Posted on December 17, 2012

John Gruber suggested on daringfireball that Apple should buy DropBox because that is what everyone is using to get documents from their iPads to their computers. What John has caught on to, is that there is a problem with the document transfer process in place, and I will be the first one to agree with him on this point.

However, Apple has taken a decision to abstract away the filesystem in iOS. On the Mac, in OS X, the filesystem is still very much in evidence and is the principle way of accessing files. Yet, I do believe that Apple would eventually like to abstract the filesystem on OS X as well, pretty much in the same way that they have introduced sandboxing.

iCloud was introduced to tie together applications across different platforms. So if you want to transfer a file between your iPad and your Mac, you can. Here’s how it works. If you create a file on your iPad, it is synced onto iCloud automatically, and then you can open it with the same application on your Mac.

iCloud’s Model is Not Meeting User Needs

Despite the implementation of iCloud, many people are choosing to continue to use Dropbox as a syncing system. Why is this? Why is iCloud not meeting users’ needs?

I’m not sure I fully have the answers to that question. iCloud is great when sharing data between iOS applications. As a backend syncing system, it’s really good. Where I assume it seems to fall down is in the sharing of data between iOS devices and OS X.
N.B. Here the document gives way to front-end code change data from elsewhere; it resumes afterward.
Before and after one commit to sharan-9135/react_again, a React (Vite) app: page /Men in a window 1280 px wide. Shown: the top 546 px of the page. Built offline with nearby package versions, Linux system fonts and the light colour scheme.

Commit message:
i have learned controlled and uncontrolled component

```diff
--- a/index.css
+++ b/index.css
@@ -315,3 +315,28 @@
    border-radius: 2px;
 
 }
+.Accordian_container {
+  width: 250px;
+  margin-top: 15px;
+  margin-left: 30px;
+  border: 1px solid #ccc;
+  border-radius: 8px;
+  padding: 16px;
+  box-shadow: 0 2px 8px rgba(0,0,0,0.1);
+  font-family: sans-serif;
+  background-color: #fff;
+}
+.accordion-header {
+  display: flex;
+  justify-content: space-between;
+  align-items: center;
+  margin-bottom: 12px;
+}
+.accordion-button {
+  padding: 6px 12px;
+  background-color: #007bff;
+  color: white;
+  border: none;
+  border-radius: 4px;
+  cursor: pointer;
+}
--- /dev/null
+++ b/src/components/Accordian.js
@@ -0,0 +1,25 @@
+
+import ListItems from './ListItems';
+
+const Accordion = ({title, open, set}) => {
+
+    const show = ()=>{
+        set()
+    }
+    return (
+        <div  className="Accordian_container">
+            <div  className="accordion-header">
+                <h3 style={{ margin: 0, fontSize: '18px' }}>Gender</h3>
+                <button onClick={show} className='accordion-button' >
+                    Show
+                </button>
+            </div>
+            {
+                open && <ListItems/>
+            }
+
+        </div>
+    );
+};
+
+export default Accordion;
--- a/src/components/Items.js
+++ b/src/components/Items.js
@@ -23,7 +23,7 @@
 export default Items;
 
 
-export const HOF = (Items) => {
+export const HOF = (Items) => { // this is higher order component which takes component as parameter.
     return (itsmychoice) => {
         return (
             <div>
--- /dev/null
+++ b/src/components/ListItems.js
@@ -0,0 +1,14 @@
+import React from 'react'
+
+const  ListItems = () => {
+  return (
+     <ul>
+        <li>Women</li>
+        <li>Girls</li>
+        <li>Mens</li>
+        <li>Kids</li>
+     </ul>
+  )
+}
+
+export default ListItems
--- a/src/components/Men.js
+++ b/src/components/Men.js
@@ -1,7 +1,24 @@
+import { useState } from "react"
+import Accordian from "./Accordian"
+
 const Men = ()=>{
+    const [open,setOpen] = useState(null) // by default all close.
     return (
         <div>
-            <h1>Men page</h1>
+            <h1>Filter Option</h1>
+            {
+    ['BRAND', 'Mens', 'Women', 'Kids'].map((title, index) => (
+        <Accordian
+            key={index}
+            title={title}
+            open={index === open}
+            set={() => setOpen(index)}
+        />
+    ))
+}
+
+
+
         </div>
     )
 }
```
One potential reason for this is that people are using different applications on different devices. While they are using Byword on the iPad, they might be using BBEdit on the Mac. In this scenario, which I expect is all too common, iCloud is clearly broken.

Should Apple Buy DropBox?

DropBox’s file-sync model is clearly not going in the direction that Apple wants to go and in which Apple sees the future. One thing is clear with Apple, when they have a vision, they take the time to see it implemented. Are they really wrong that the filesystem is not the best way to manage documents?

Also, because DropBox works over so many different devices and platforms, it would not be a great fit for Apple. They don’t want to support solutions in competing ecosystems unless it enables a core Apple service, for example iTunes enable iPhones and iPods to be managed from a PC.

If Apple thought DropBox was the best solution, can’t they just make their own? Probably.

What Should Apple Do?

If we agree that the big problem with iCloud is that documents cannot be easily shared between applications, why not make it so that they can be? If you are in BBEdit on your Mac, why not make iCloud documents from other applications available to it?

In that way, documents can still be managed in an application-centric way, the file-system is still largely abstracted from the user, yet documents can be shared between applications.

Clearly, iCloud is not gaining the traction it should be and Apple should adapt the product to address its perceived and actual failings.

What do you think Apple should do with iCloud